August 25, 2017
Recent Public Health Sciences alumna Niamh Mulrooney ’17 has received an Oak Ridge Institute for Science and Education (ORISE) Research Fellowship to work at the National Institute of Allergy and Infectious Diseases (NIAID), part of the National Institutes of Health (NIH).
ORISE connects the most talented and diverse students, recent graduates, faculty and educators to programs closely aligned with the interests of a variety of research facilities, including those managed for the U.S. Department of Energy (DOE) and more than a dozen other federal agencies. It administers a broad range of internships, fellowships, and research experiences available primarily to those pursuing science, technology, engineering, and math (STEM) disciplines, including undergraduate and graduate students, recent graduates, postdocs, and university faculty members.
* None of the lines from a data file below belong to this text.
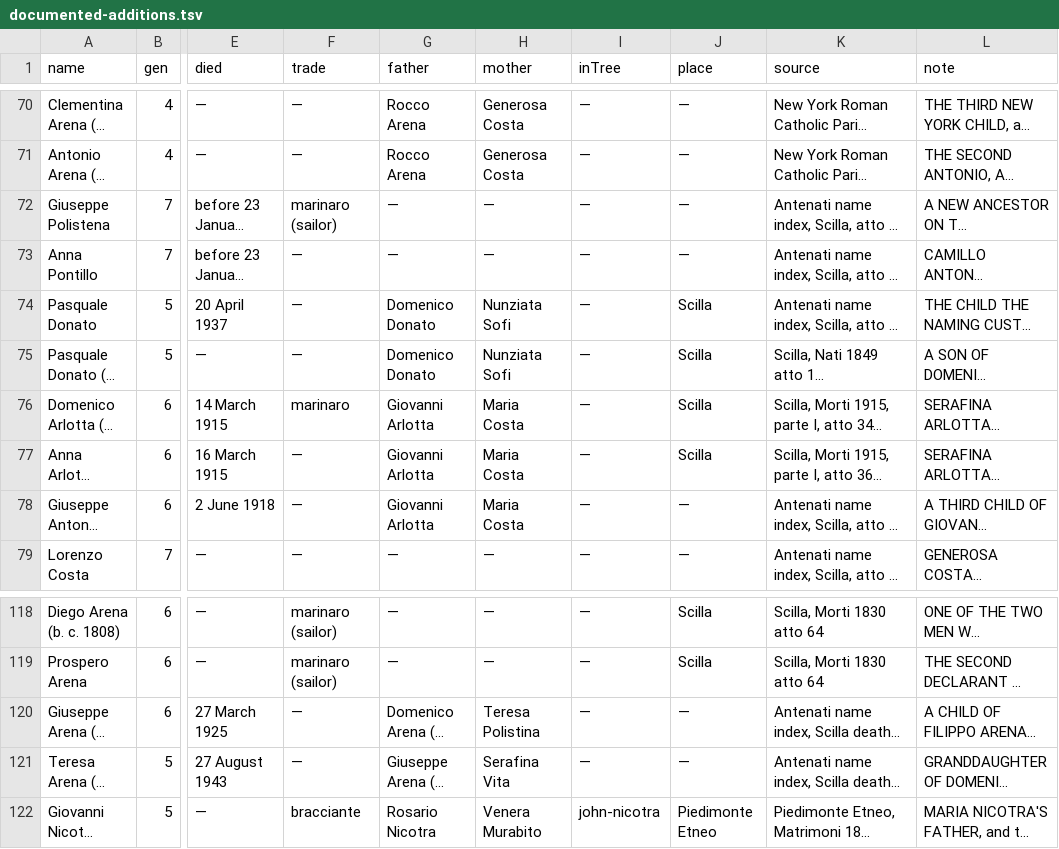
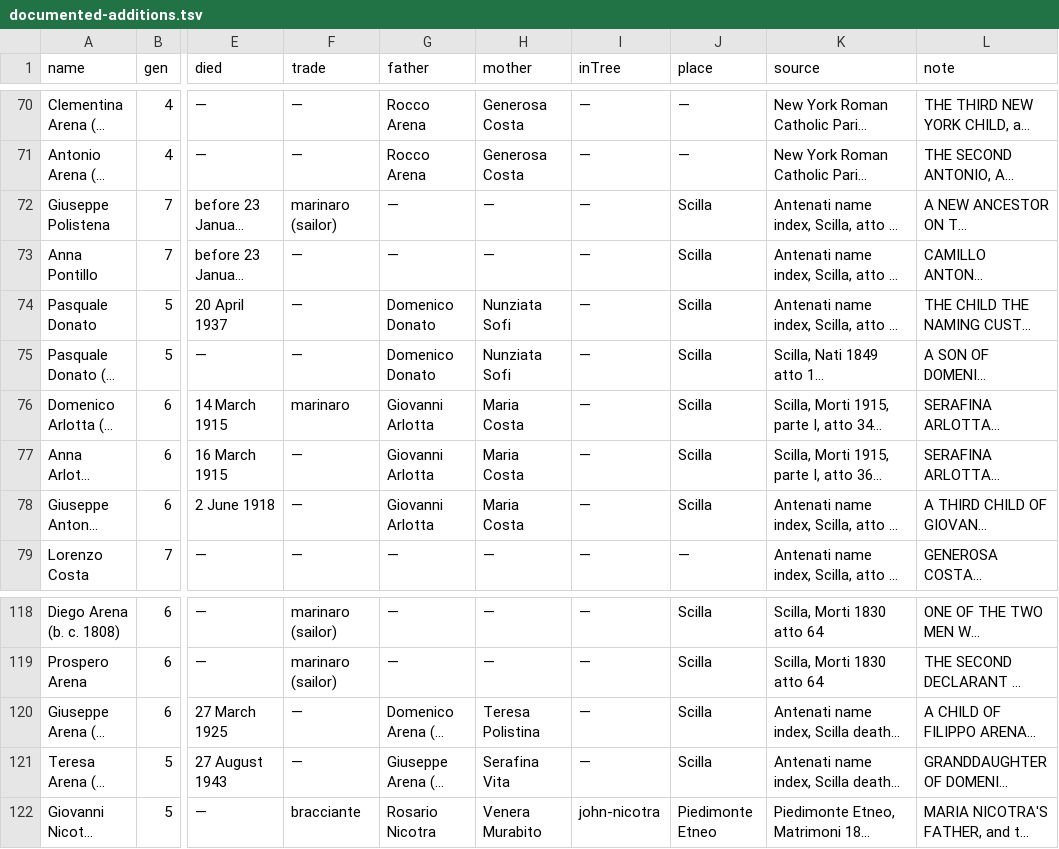
Before and after one commit to daviddef/TheMazza, a TSV file: data/documented-additions.tsv, drawn as a sheet; only a part is shown, gaps mark what is left out; long unchanged cells end in …; the diff names each change by its address in the sheet, - before the commit and + after, or states it on an @@ line.

```diff
--- a/data/documented-additions.tsv
+++ b/data/documented-additions.tsv
-J72:J73 (place): —
+J72:J73 (place): Scilla
-J78 (place): —
+J78 (place): Scilla
-J120:J121 (place): —
+J120:J121 (place): Scilla
```
Also changed, not shown: 10 other files.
Programs are offered at DOE national laboratories and other federal agencies with research facilities located across the country as well as some locations outside the United States.
Mulrooney’s fellowship will provide her with a variety of experiences as she rotates through NIAID’s various research divisions, beginning with the Division of Microbiology and Infectious Diseases and continuing on to the Division of Clinical Research, Vaccine Research Center, the Division of Intramural Research, the Division of Allergy, Immunology, and Transplantation and the Division of AIDS. She also may have the opportunity to explore external agencies outside of NIH in her rotations.
“All of my rotations will sit under the umbrella of infectious diseases and global health,” Mulrooney says, “but specifically on bioinformatics and data science and how multidisciplinary areas of research attempt to solve the world's most pressing global health challenges. I have been paired with wonderful designated mentors and work with a smart and supportive team here at NIH. During my fellowship I will eventually be working on an individual, independent project that brings together the goals of the program and my own specific interests.”
She adds, “I have always been passionate about global health, and I have to pinch myself when I walk in the doors at NIAID each morning because I'm at the forefront of this rapidly expanding field. I would absolutely not be in this position without the School of Public Health and Health Sciences. Each and every day, through peers, professors and advisers, I felt inspired by the Public Health Sciences program to identify the synergy between science and people, and to grow as a student, scientist and human. I am so grateful to have been a part of this unique and dynamic community for four life-changing years.”
Mulrooney plans to eventually enroll in a dual degree MD/MPH program, after which she intends on practicing family medicine or specializing in pediatric infectious diseases, tying together her love of public health and clinical application.
“The NIH ORISE Research Fellowship will not only provide me with an essential professional and scientific network and skill-set for the road ahead, but also a deeper understanding of the current progress, successes and challenges of the global health field,” she says. “As a fellow, I am already gaining insight into the important role of federal agencies on research developments that improve the health of people across the world. Most importantly, I have the opportunity to talk to a variety of fascinating professionals at NIH and NIAID through informational interviews and learn about their unique journeys, which has great value in deciding the career path I want to take.”